- PROBLEM DESCRIPTION:
In the following material, identify every line holding the string "sqrt" and return it.

- RECORDS SUPPLIED:

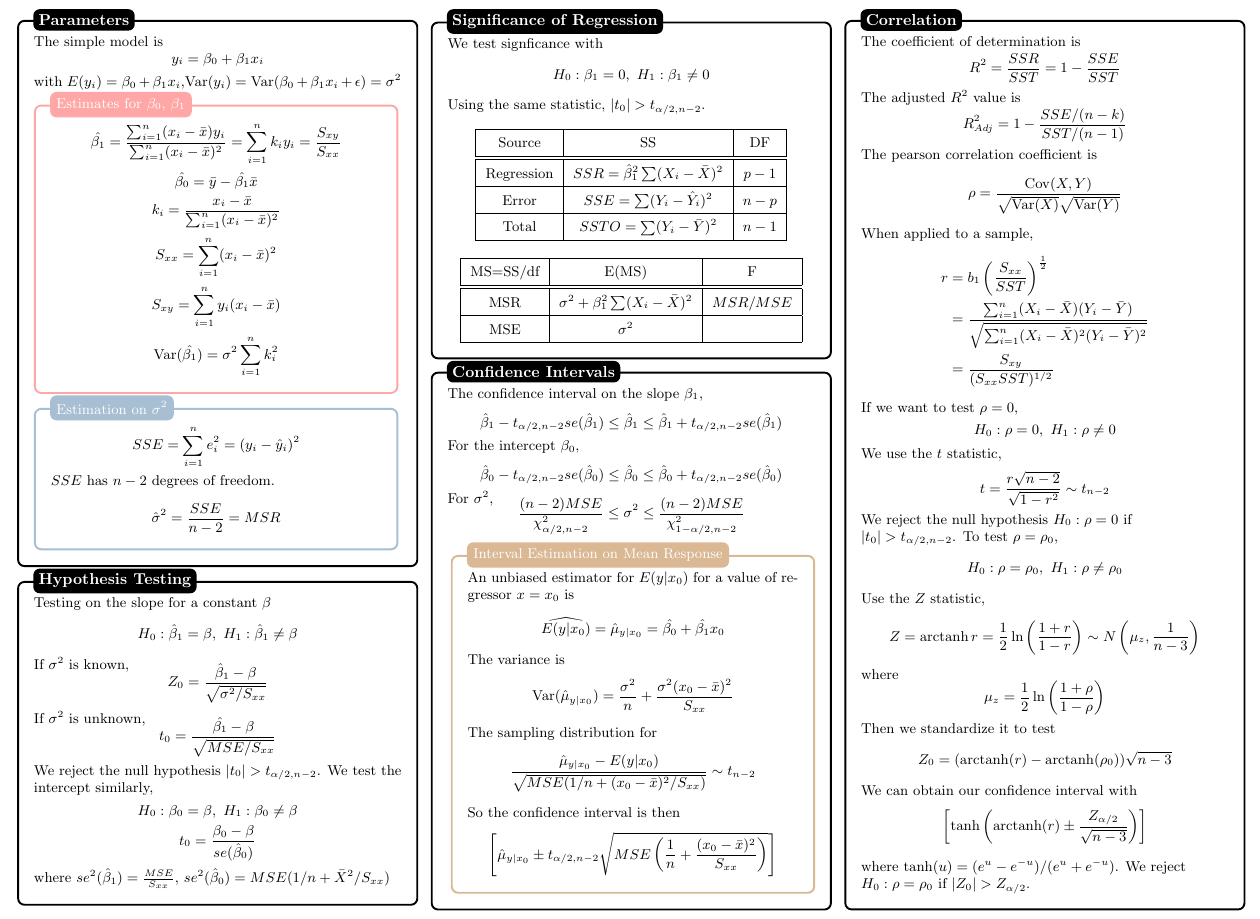
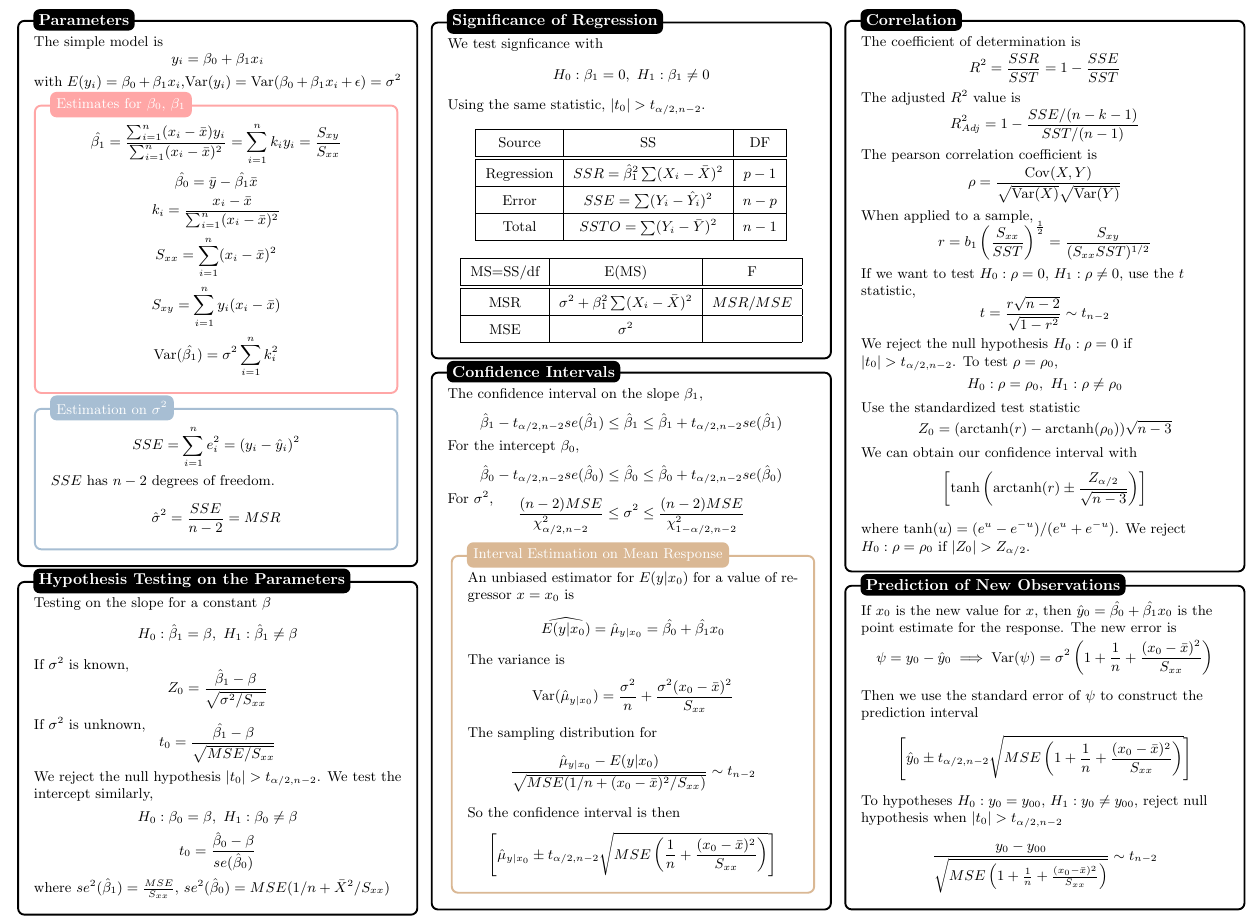
Before and after one commit to mohamedshakir3/Regression-Analysis, a LaTeX document (summary.tex): part of page 1 of 3, cut so that both start at the same text. Compiled offline with pdfLaTeX.

Commit message:
fixed typos and added prediction intverals to summary sheet

```diff
--- a/summary.tex
+++ b/summary.tex
@@ -187,16 +187,16 @@ label={[anchor=west, fill=green]north west:\textbf{#1:}},
             \[\hat{\sigma}^2 = \frac{SSE}{n-2} = MSR\]
         \end{bluebox}\\[-2ex]
     \end{blackbox}
-    \begin{blackbox}{Hypothesis Testing}
+    \begin{blackbox}{Hypothesis Testing on the Parameters}
         Testing on the slope for a constant $\beta$
         \[H_0: \hat{\beta}_1 = \beta, \ H_1: \hat{\beta}_1 \neq \beta\]
-        If $\sigma^2$ is known,\\[-4ex]
+        If $\sigma^2$ is known,\\[-3ex]
         \[Z_0 = \frac{\hat{\beta}_1 - \beta}{\sqrt{\sigma^2/S_{xx}}}\]
         If $\sigma^2$ is unknown,\\[-4ex]
         \[t_0 = \frac{\hat{\beta_1} - \beta}{\sqrt{MSE/S_{xx}}}\]
         We reject the null hypothesis $|t_0| > t_{\alpha/2, n-2}$. We test the intercept similarly,\\[-2ex]
         \[H_0: \beta_0 = \beta, \ H_1: \beta_0 \neq \beta\]
-        \[t_0 = \frac{\beta_0 -  \beta}{se(\hat{\beta}_0)}\]
+        \[t_0 = \frac{\hat{\beta}_0 -  \beta}{se(\hat{\beta}_0)}\]
         where $se^2(\hat{\beta}_1) = \frac{MSE}{S_{xx}}$, $se^2(\hat{\beta}_0) = MSE(1/n + \bar{X}^2/S_{xx})$
     \end{blackbox}
     \begin{blackbox}{Significance of Regression}
@@ -253,30 +253,30 @@ label={[anchor=west, fill=green]north west:\textbf{#1:}},
         The coefficient of determination is \\[-2ex]
         \[R^2 = \frac{SSR}{SST} = 1 - \frac{SSE}{SST}\]
         The adjusted $R^2$ value is \\[-2ex]
-        \[R^2_{Adj} = 1 - \frac{SSE/(n-k)}{SST/(n-1)}\]
-        The pearson correlation coefficient is
+        \[R^2_{Adj} = 1 - \frac{SSE/(n-k-1)}{SST/(n-1)}\]
+        The pearson correlation coefficient is \\[-2ex]
         \[\rho = \frac{\Cov(X,Y)}{\sqrt{\Var(X)}\sqrt{\Var(Y)}}\]
-        When applied to a sample,
-        \begin{align*}
-            r &= b_1\left(\frac{S_{xx}}{SST}\right)^{\frac{1}{2}}\\
-              &= \frac{\sum_{i=1}^n(X_i - \bar{X})(Y_i - \bar{Y})}{\sqrt{\sum_{i=1}^n (X_i - \bar{X})^2(Y_i - \bar{Y})^2}}\\
-              &= \frac{S_{xy}}{(S_{xx}SST)^{1/2}}
-        \end{align*}
-        If we want to test $\rho = 0$, \\[-2ex]
-        \[H_0: \rho = 0, \ H_1: \rho \neq 0\]
-        We use the $t$ statistic,\\[-1ex]
+        When applied to a sample, \\[-3ex]
+        \[
+            r = b_1\left(\frac{S_{xx}}{SST}\right)^{\frac{1}{2}} = \frac{S_{xy}}{(S_{xx}SST)^{1/2}}
+        \]
+        If we want to test $H_0: \rho = 0$, $H_1: \rho \neq 0$, use the $t$ statistic,\\[-3ex]
         \[t = \frac{r\sqrt{n-2}}{\sqrt{1-r^2}} \sim t_{n-2}\]
-        We reject the null hypothesis $H_0: \rho = 0$ if $|t_0| > t_{\alpha/2, n-2}$. To test $\rho = \rho_0$,
+        We reject the null hypothesis $H_0: \rho = 0$ if $|t_0| > t_{\alpha/2, n-2}$. To test $\rho = \rho_0$, \\[-2ex]
         \[H_0: \rho = \rho_0, \ H_1: \rho \neq \rho_0\]
-        Use the $Z$ statistic,\\[-2.5ex]
-        \[Z = \atanh r = \frac{1}{2}\ln\left(\frac{1+r}{1-r}\right) \sim N\left(\mu_z, \frac{1}{n-3}\right)\]
-        where
-        \[\mu_z = \frac{1}{2}\ln\left(\frac{1+\rho}{1-\rho}\right)\]
-        Then we standardize it to test
+        Use the standardized test statistic\\[-2.3ex]
         \[Z_0 = (\atanh(r) - \atanh(\rho_0))\sqrt{n-3}\]
         We can obtain our confidence interval with
         \[\left[\tanh\left(\atanh(r) \pm \frac{Z_{\alpha/2}}{\sqrt{n-3}}\right)\right]\]
         where $\tanh(u) = (e^u-e^{-u})/(e^u + e^{-u})$. We reject $H_0: \rho = \rho_0$ if $|Z_0| > Z_{\alpha/2}$.
+    \end{blackbox}
+    \begin{blackbox}{Prediction of New Observations}
+        If $x_0$ is the new value for $x$, then $\hat{y}_0 = \hat{\beta_0} + \hat{\beta_1}x_0$ is the point estimate for the response. The new error is \\[-4ex]
+        \[\psi = y_0 - \hat{y}_0 \implies \Var(\psi) = \sigma^2\left(1+\frac{1}{n} + \frac{(x_0-\bar{x})^2}{S_{xx}}\right)\]
+        Then we use the standard error of $\psi$ to construct the prediction interval
+        \[\left[\hat{y}_0 \pm t_{\alpha/2, n-2} \sqrt{MSE\left(1+\frac{1}{n} + \frac{(x_0-\bar{x})^2}{S_{xx}}\right)}\right]\]
+        To hypotheses $H_0: y_0 = y_{00}$, $H_1: y_0 \neq y_{00}$, reject null hypothesis when $|t_0| > t_{\alpha/2, n-2}$
+        \[\frac{y_0 - y_{00}}{\sqrt{MSE\left(1+\frac{1}{n} + \frac{(x_0-\bar{x})^2}{S_{xx}}\right)}} \sim  t_{n-2}\]
     \end{blackbox}
 \end{multicols*}
 
```
Also changed, not shown: chapters/model_adequacy.tex (+1 -1 lines), chapters/simple_linear_regression.tex (+17 -0 lines), chapters/transformations.tex (+4 -3 lines), main.pdf, summary.pdf.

- ANSWER FOR THIS EXERCISE:
         \[Z_0 = \frac{\hat{\beta}_1 - \beta}{\sqrt{\sigma^2/S_{xx}}}\]
         \[t_0 = \frac{\hat{\beta_1} - \beta}{\sqrt{MSE/S_{xx}}}\]
         \[\rho = \frac{\Cov(X,Y)}{\sqrt{\Var(X)}\sqrt{\Var(Y)}}\]
-              &= \frac{\sum_{i=1}^n(X_i - \bar{X})(Y_i - \bar{Y})}{\sqrt{\sum_{i=1}^n (X_i - \bar{X})^2(Y_i - \bar{Y})^2}}\\
         \[t = \frac{r\sqrt{n-2}}{\sqrt{1-r^2}} \sim t_{n-2}\]
         \[Z_0 = (\atanh(r) - \atanh(\rho_0))\sqrt{n-3}\]
         \[\left[\tanh\left(\atanh(r) \pm \frac{Z_{\alpha/2}}{\sqrt{n-3}}\right)\right]\]
+        \[\left[\hat{y}_0 \pm t_{\alpha/2, n-2} \sqrt{MSE\left(1+\frac{1}{n} + \frac{(x_0-\bar{x})^2}{S_{xx}}\right)}\right]\]
+        \[\frac{y_0 - y_{00}}{\sqrt{MSE\left(1+\frac{1}{n} + \frac{(x_0-\bar{x})^2}{S_{xx}}\right)}} \sim  t_{n-2}\]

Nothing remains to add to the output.